§ **Work instruction**: From the line with "-198,7 +210,9 @@" through the line with "1:1; can be <0", inclusive, return each line of the data below exactly and leave the rest out.

§ **Available records**:

------

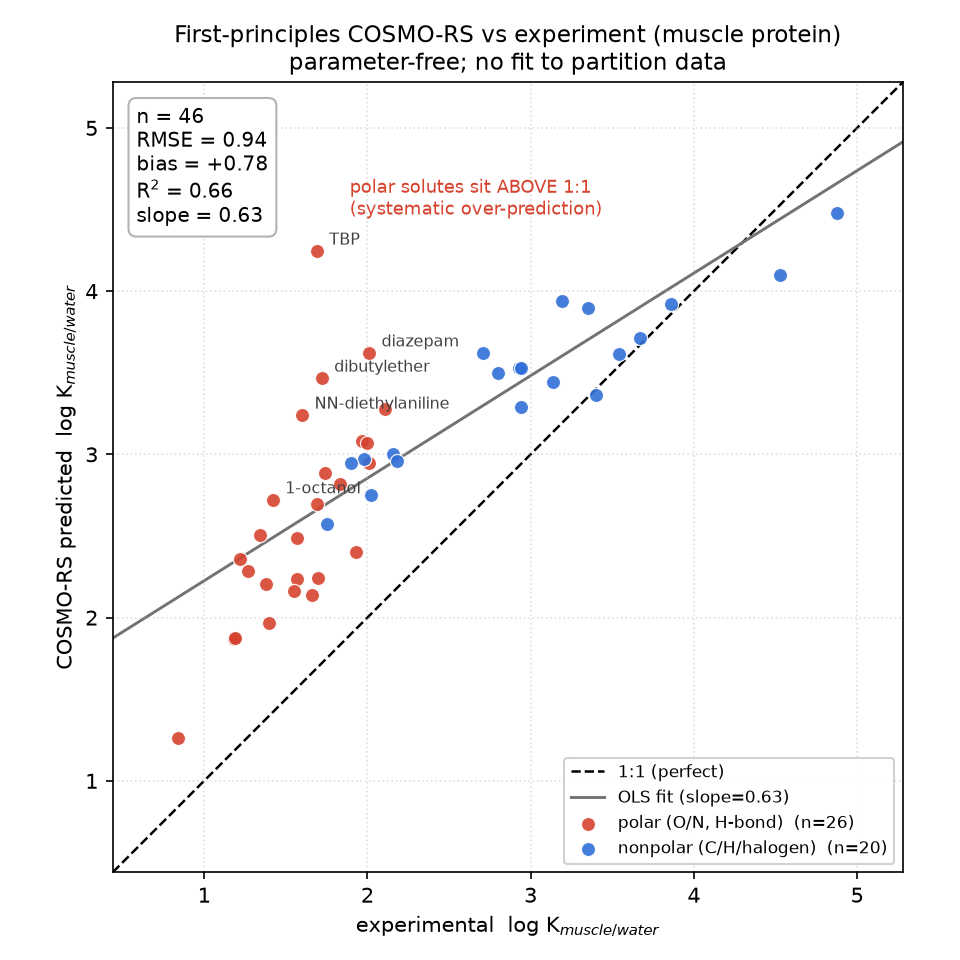
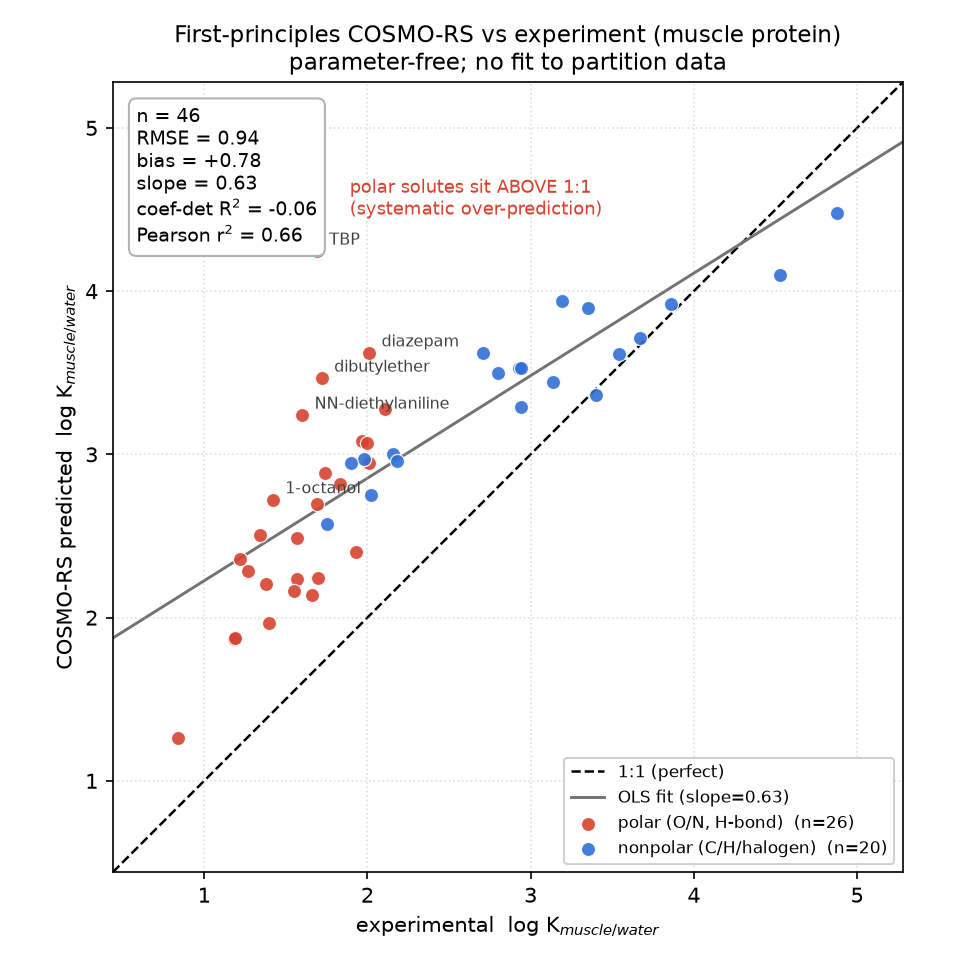
Fix R^2 reporting: coefficient of determination (-0.06), not Pearson r^2 (0.66)
The reported "R^2 = 0.66" for the COSMO-RS muscle prediction was the squared
Pearson correlation (np.corrcoef**2), copied from the repo's cosmo script -- NOT
the coefficient of determination. The true coefficient of determination is
1 - SS_res/SS_tot = 1 - 40.81/38.43 = -0.06 (NEGATIVE): the uncalibrated a-priori
prediction is worse than predicting the mean (RMSE 0.94 > std(exp) 0.91), because of
the systematic polar over-prediction. Pearson r^2 = 0.66 only means the trend/ranking
is captured, not the absolute values.

- physics_cosmors_capability.py: report coef_det_r2 AND pearson_r2 separately; add a
  4th judged hypothesis hyp-muscle-predictive (coef-det R^2 >= 0 = beats the mean
  baseline) -> REFUTED (-0.06). verify exit 0, all 4 claims reproduced.
- plot_pred_vs_exp.py + figure: stats box now shows coef-det R^2 = -0.06 and
  Pearson r^2 = 0.66 distinctly (was a single mislabeled "R^2 = 0.66").
- README_physics.md: corrected verdict table + a note distinguishing the two R^2.

Honest conclusion: parameter-free COSMO-RS captures the trend (r^2 0.66) but is NOT a
quantitatively accurate direct predictor (coef-det -0.06) -- the polar over-prediction
(missing folding/burial physics) dominates.

Claude-Session: https://claude.ai/code/session_01NVW6wWwW8ywZ5D4v3KcYfq

Changed region(s): [[0.125, 0.0938, 0.3438, 0.2812]]

diff --git a/rigor/physics_cosmors_capability.py b/rigor/physics_cosmors_capability.py
@@ -74,6 +74,9 @@ _PRIOR_WORK = {
 
 def _rule(statistic: str, op: str, value: float) -> DecisionRule:
     expr = {
+        "coef_det": f"coefficient of determination R^2 = 1 - SS_res/SS_tot (the UNCALIBRATED "
+                    f"physical prediction vs the 1:1 line) >= {value} => support (beats the "
+                    f"no-skill mean baseline as a direct predictor); < {value} => refute",
         "rmse": f"parameter-free COSMO-RS RMSE vs measured logK <= {value} log units "
                 f"=> support (useful screening); > {value} => refute",
         "abs_bias": f"|mean signed error (pred-exp)| <= {value} => support (no systematic "
@@ -88,6 +91,11 @@ def _rule(statistic: str, op: str, value: float) -> DecisionRule:
 
 def build_physics_spec(spec_id: str = _SPEC_ID) -> Spec:
     H = [
+        Hypothesis(id="hyp-muscle-predictive", referent="empirical", mode=HypothesisMode.EXPLORATORY,
+                   statement="Parameter-free first-principles COSMO-RS predicts muscle protein-water "
+                             "logK as a direct quantitative predictor: coefficient of determination "
+                             "R^2 = 1 - SS_res/SS_tot >= 0 (beats the no-skill mean baseline)",
+                   decision_rule=_rule("coef_det", ">=", 0.0)),
         Hypothesis(id="hyp-muscle-useful", referent="empirical", mode=HypothesisMode.EXPLORATORY,
                    statement="Parameter-free first-principles COSMO-RS (amino-acid pseudo-solvent) "
                              "predicts muscle protein-water logK with RMSE <= 1.0 log units",
@@ -180,7 +188,11 @@ def physics_experiment(results_json: Path, source_py: Path,
         resid = pred - exp
         rmse = float(np.sqrt(np.mean(resid ** 2)))
         bias = float(np.mean(resid))
-        r2 = float(np.corrcoef(pred, exp)[0, 1] ** 2)
+        # coefficient of determination (direct, uncalibrated vs 1:1) -- can be negative;
+        # distinct from Pearson r^2 (correlation only, scale/offset-invariant).
+        ss_res = float(np.sum(resid ** 2)); ss_tot = float(np.sum((exp - exp.mean()) ** 2))
+        coef_det = 1.0 - ss_res / ss_tot
+        pearson_r2 = float(np.corrcoef(pred, exp)[0, 1] ** 2)
         slope, intercept = (float(v) for v in np.polyfit(exp, pred, 1))
 
         cls = {n: _classify_polar(smiles.get(n, "")) for n in names}
@@ -198,7 +210,9 @@ def physics_experiment(results_json: Path, source_py: Path,
         base_finding = {
             "phase": "muscle_protein", "method": "first-principles openCOSMO-RS (no fit)",
             "n": len(exp), "rmse": round(rmse, 4), "bias_mean_signed_error": round(bias, 4),
-            "r2": round(r2, 4), "slope": round(slope, 4), "intercept": round(intercept, 4),
+            "coef_det_r2": round(coef_det, 4),       # direct predictive accuracy (vs 1:1); can be <0
+            "pearson_r2": round(pearson_r2, 4),      # correlation/ranking only (scale/offset-invariant)
+            "slope": round(slope, 4), "intercept": round(intercept, 4),
             "polar_mean_resid": round(polar_mean, 4), "nonpolar_mean_resid": round(nonpolar_mean, 4),
             "polar_minus_nonpolar": round(polar_gap, 4),
         }
@@ -211,6 +225,7 @@ def physics_experiment(results_json: Path, source_py: Path,
 
         # three judged hypotheses (engine reads Result.point)
         for hyp_id, point, op, thr, statname in [
+            ("hyp-muscle-predictive", coef_det, ">=", 0.0, "coef_det"),
             ("hyp-muscle-useful", rmse, "<=", _USEFUL_RMSE, "rmse"),
             ("hyp-muscle-unbiased", abs(bias), "<=", _UNBIASED, "abs_bias"),
             ("hyp-muscle-missing-physics", polar_gap, ">=", _POLAR_GAP, "polar_gap"),

diff --git a/rigor/plot_pred_vs_exp.py b/rigor/plot_pred_vs_exp.py
@@ -40,7 +40,8 @@ def main() -> int:
 
     rmse = float(np.sqrt(np.mean((pred - exp) ** 2)))
     bias = float(np.mean(pred - exp))
-    r2 = float(np.corrcoef(pred, exp)[0, 1] ** 2)
+    coef_det = 1.0 - np.sum((exp - pred) ** 2) / np.sum((exp - exp.mean()) ** 2)  # vs 1:1; can be <0
+    pearson_r2 = float(np.corrcoef(pred, exp)[0, 1] ** 2)                          # correlation only
     slope, intercept = (float(v) for v in np.polyfit(exp, pred, 1))
 
     lo, hi = min(exp.min(), pred.min()) - 0.4, max(exp.max(), pred.max()) + 0.4
@@ -67,9 +68,9 @@ def main() -> int:
     ax.set_title("First-principles COSMO-RS vs experiment (muscle protein)\n"
                  "parameter-free; no fit to partition data", fontsize=11)
     ax.text(0.03, 0.97,
-            f"n = {len(exp)}\nRMSE = {rmse:.2f}\nbias = {bias:+.2f}\n"
-            f"R$^2$ = {r2:.2f}\nslope = {slope:.2f}",
-            transform=ax.transAxes, va="top", ha="left", fontsize=9.5,
+            f"n = {len(exp)}\nRMSE = {rmse:.2f}\nbias = {bias:+.2f}\nslope = {slope:.2f}\n"
+            f"coef-det R$^2$ = {coef_det:+.2f}\nPearson r$^2$ = {pearson_r2:.2f}",
+            transform=ax.transAxes, va="top", ha="left", fontsize=9.0,
             bbox=dict(boxstyle="round,pad=0.4", fc="white", ec="0.7"))
     ax.text(0.30, 0.88, "polar solutes sit ABOVE 1:1\n(systematic over-prediction)",
             transform=ax.transAxes, va="top", ha="left", fontsize=8.5, color="#d6432f")
@@ -78,7 +79,8 @@ def main() -> int:
     fig.tight_layout()
     OUT.parent.mkdir(parents=True, exist_ok=True)
     fig.savefig(OUT, dpi=150)
-    print(f"saved {OUT}  (RMSE={rmse:.2f}, bias={bias:+.2f}, R2={r2:.2f}, slope={slope:.2f})")
+    print(f"saved {OUT}  (RMSE={rmse:.2f}, bias={bias:+.2f}, coef-det R2={coef_det:+.2f}, "
+          f"Pearson r2={pearson_r2:.2f}, slope={slope:.2f})")
     return 0
 
 

diff --git a/rigor/runs/cosmors-physics-muscle/paper/draft.md b/rigor/runs/cosmors-physics-muscle/paper/draft.md
@@ -18,6 +18,13 @@ Planned approaches:
 
 ## Hypotheses and findings
 
+### Parameter-free first-principles COSMO-RS predicts muscle protein-water logK as a direct quantitative predictor: coefficient of determination R^2 = 1 - SS_res/SS_tot >= 0 (beats the no-skill mean baseline)
+- Hypothesis id: `hyp-muscle-predictive` (exploratory)
+- Decision rule (threshold): coefficient of determination R^2 = 1 - SS_res/SS_tot (the UNCALIBRATED physical prediction vs the 1:1 line) >= 0.0 => support (beats the no-skill mean baseline as a direct predictor); < 0.0 => refute
+- **Status: refuted** — confidence 0.06 (credence)
+- Basis: threshold rule: statistic 'point'=-0.0619007 >= 0 is not met (combine='latest', margin=0.0619007)
+- Evidence validity: referent=empirical; data_source(s)=measured
+
 ### Parameter-free first-principles COSMO-RS (amino-acid pseudo-solvent) predicts muscle protein-water logK with RMSE <= 1.0 log units
 - Hypothesis id: `hyp-muscle-useful` (exploratory)
 - Decision rule (threshold): parameter-free COSMO-RS RMSE vs measured logK <= 1.0 log units => support (useful screening); > 1.0 => refute
@@ -40,8 +47,9 @@ Planned approaches:
 - Evidence validity: referent=empirical; data_source(s)=measured
 
 ## Evidence
-- `evi-cosmors-priorwork-20260617-065538-923d9d40` (literature): finding={"searched_via": "agent web_search + repo data/README", "key_prior_art": ["Endo, Bauerfeind, Goss 2012, Environ. Sci. Te
-- `evi-cosmors-validation-record-20260617-065538-e49e81d1` (observation): finding={"phase": "muscle_protein", "method": "first-principles openCOSMO-RS (no fit)", "n": 46, "rmse": 0.9419, "bias_mean_sign
-- `evi-cosmors-hyp-muscle-useful-20260617-065538-ba0e9ee2` (experiment_run): point=0.941892, finding={"phase": "muscle_protein", "method": "first-principles openCOSMO-RS (no fit)", "n": 46, "rmse": 0.9419, "bias_mean_sign
-- `evi-cosmors-hyp-muscle-unbiased-20260617-065538-f74730c3` (experiment_run): point=0.777505, finding={"phase": "muscle_protein", "method": "first-principles openCOSMO-RS (no fit)", "n": 46, "rmse": 0.9419, "bias_mean_sign
-- `evi-cosmors-hyp-muscle-missing-physics-20260617-065538-a4aa3a9c` (experiment_run): point=0.554595, finding={"phase": "muscle_protein", "method": "first-principles openCOSMO-RS (no fit)", "n": 46, "rmse": 0.9419, "bias_mean_sign
+- `evi-cosmors-priorwork-20260617-071447-8858afa8` (literature): finding={"searched_via": "agent web_search + repo data/README", "key_prior_art": ["Endo, Bauerfeind, Goss 2012, Environ. Sci. Te
+- `evi-cosmors-validation-record-20260617-071447-2dadc818` (observation): finding={"phase": "muscle_protein", "method": "first-principles openCOSMO-RS (no fit)", "n": 46, "rmse": 0.9419, "bias_mean_sign
+- `evi-cosmors-hyp-muscle-predictive-20260617-071447-9c56294a` (experiment_run): point=-0.0619007, finding={"phase": "muscle_protein", "method": "first-principles openCOSMO-RS (no fit)", "n": 46, "rmse": 0.9419, "bias_mean_sign
+- `evi-cosmors-hyp-muscle-useful-20260617-071447-d9f2ae09` (experiment_run): point=0.941892, finding={"phase": "muscle_protein", "method": "first-principles openCOSMO-RS (no fit)", "n": 46, "rmse": 0.9419, "bias_mean_sign
+- `evi-cosmors-hyp-muscle-unbiased-20260617-071447-765f5fd5` (experiment_run): point=0.777505, finding={"phase": "muscle_protein", "method": "first-principles openCOSMO-RS (no fit)", "n": 46, "rmse": 0.9419, "bias_mean_sign
+- `evi-cosmors-hyp-muscle-missing-physics-20260617-071447-ac78ce9e` (experiment_run): point=0.554595, finding={"phase": "muscle_protein", "method": "first-principles openCOSMO-RS (no fit)", "n": 46, "rmse": 0.9419, "bias_mean_sign

diff --git a/rigor/README_physics.md b/rigor/README_physics.md
@@ -17,18 +17,30 @@ Pre-committed, field-standard bars (not data-tuned):
 
 | Hypothesis | statistic | verdict |
 |---|---|---|
-| **useful** (RMSE ≤ 1.0) | RMSE = **0.94** | **SUPPORTED** (borderline) |
+| **predictive** (coef-det R² ≥ 0) | **coefficient of determination R² = −0.06** | **REFUTED** |
+| **useful** (RMSE ≤ 1.0) | RMSE = **0.94** | **SUPPORTED** (lax bar — see note) |
 | **unbiased** (\|bias\| ≤ 0.3) | mean signed error = **+0.78** | **REFUTED** |
 | **missing-physics** (polar−nonpolar residual ≥ 0.5) | gap = **+0.55** | **SUPPORTED** |
 
-(also: R² = 0.66, slope = 0.63.)
+> **Two different "R²" — do not confuse them.** The **coefficient of determination**
+> R² = 1 − SS_res/SS_tot (the uncalibrated prediction vs the 1:1 line) is **−0.06**:
+> SS_res (40.8) > SS_tot (38.4), so the a-priori prediction is *worse than predicting
+> the mean* as a direct quantitative predictor. The **Pearson r²** (correlation only,
+> scale/offset-invariant) is **0.66** — the physics captures the right *trend/ranking*
+> but not the *absolute values*. The repo's cosmo script (and my first report) called
+> the Pearson r² "R²", which over-stated accuracy; corrected here. Also slope = 0.63
+> (range compression). The "useful" RMSE ≤ 1.0 bar is lax: the data spread is std = 0.91,
+> so RMSE 0.94 barely exceeds it — consistent with the negative coefficient of
+> determination. The honest predictive verdict is the **REFUTED** coef-det.
 
 ## What the physics says
 
-Parameter-free COSMO-RS gives a **useful but systematically biased** a-priori prediction
-of muscle-protein partitioning. The bias is a **systematic over-prediction localized to
-polar / H-bond solutes** (polar residual +1.04 vs nonpolar +0.39; worst: TBP +2.56,
-dibutyl ether +1.75, N,N-diethylaniline, diazepam, 1-octanol).
+Parameter-free COSMO-RS **captures the trend** of muscle-protein partitioning (Pearson
+r² = 0.66) but, **uncalibrated, is not a quantitatively accurate direct predictor** —
+its coefficient of determination is **negative (−0.06)**, i.e. no better than the mean
+baseline. The cause is a **systematic over-prediction localized to polar / H-bond
+solutes** (polar residual +1.04 vs nonpolar +0.39; worst: TBP +2.56, dibutyl ether
++1.75, N,N-diethylaniline, diazepam, 1-octanol).
 
 **Diagnosed missing physics:** the amino-acid pseudo-solvent models the protein as a
 *homogeneous mixture of fully-exposed side chains*. A real folded protein buries most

------

§ **Answer for this exercise**:
@@ -198,7 +210,9 @@ def physics_experiment(results_json: Path, source_py: Path,
         base_finding = {
             "phase": "muscle_protein", "method": "first-principles openCOSMO-RS (no fit)",
             "n": len(exp), "rmse": round(rmse, 4), "bias_mean_signed_error": round(bias, 4),
-            "r2": round(r2, 4), "slope": round(slope, 4), "intercept": round(intercept, 4),
+            "coef_det_r2": round(coef_det, 4),       # direct predictive accuracy (vs 1:1); can be <0
+            "pearson_r2": round(pearson_r2, 4),      # correlation/ranking only (scale/offset-invariant)
+            "slope": round(slope, 4), "intercept": round(intercept, 4),
             "polar_mean_resid": round(polar_mean, 4), "nonpolar_mean_resid": round(nonpolar_mean, 4),
             "polar_minus_nonpolar": round(polar_gap, 4),
         }
@@ -211,6 +225,7 @@ def physics_experiment(results_json: Path, source_py: Path,
 
         # three judged hypotheses (engine reads Result.point)
         for hyp_id, point, op, thr, statname in [
+            ("hyp-muscle-predictive", coef_det, ">=", 0.0, "coef_det"),
             ("hyp-muscle-useful", rmse, "<=", _USEFUL_RMSE, "rmse"),
             ("hyp-muscle-unbiased", abs(bias), "<=", _UNBIASED, "abs_bias"),
             ("hyp-muscle-missing-physics", polar_gap, ">=", _POLAR_GAP, "polar_gap"),

diff --git a/rigor/plot_pred_vs_exp.py b/rigor/plot_pred_vs_exp.py
@@ -40,7 +40,8 @@ def main() -> int:
 
     rmse = float(np.sqrt(np.mean((pred - exp) ** 2)))
     bias = float(np.mean(pred - exp))
-    r2 = float(np.corrcoef(pred, exp)[0, 1] ** 2)
+    coef_det = 1.0 - np.sum((exp - pred) ** 2) / np.sum((exp - exp.mean()) ** 2)  # vs 1:1; can be <0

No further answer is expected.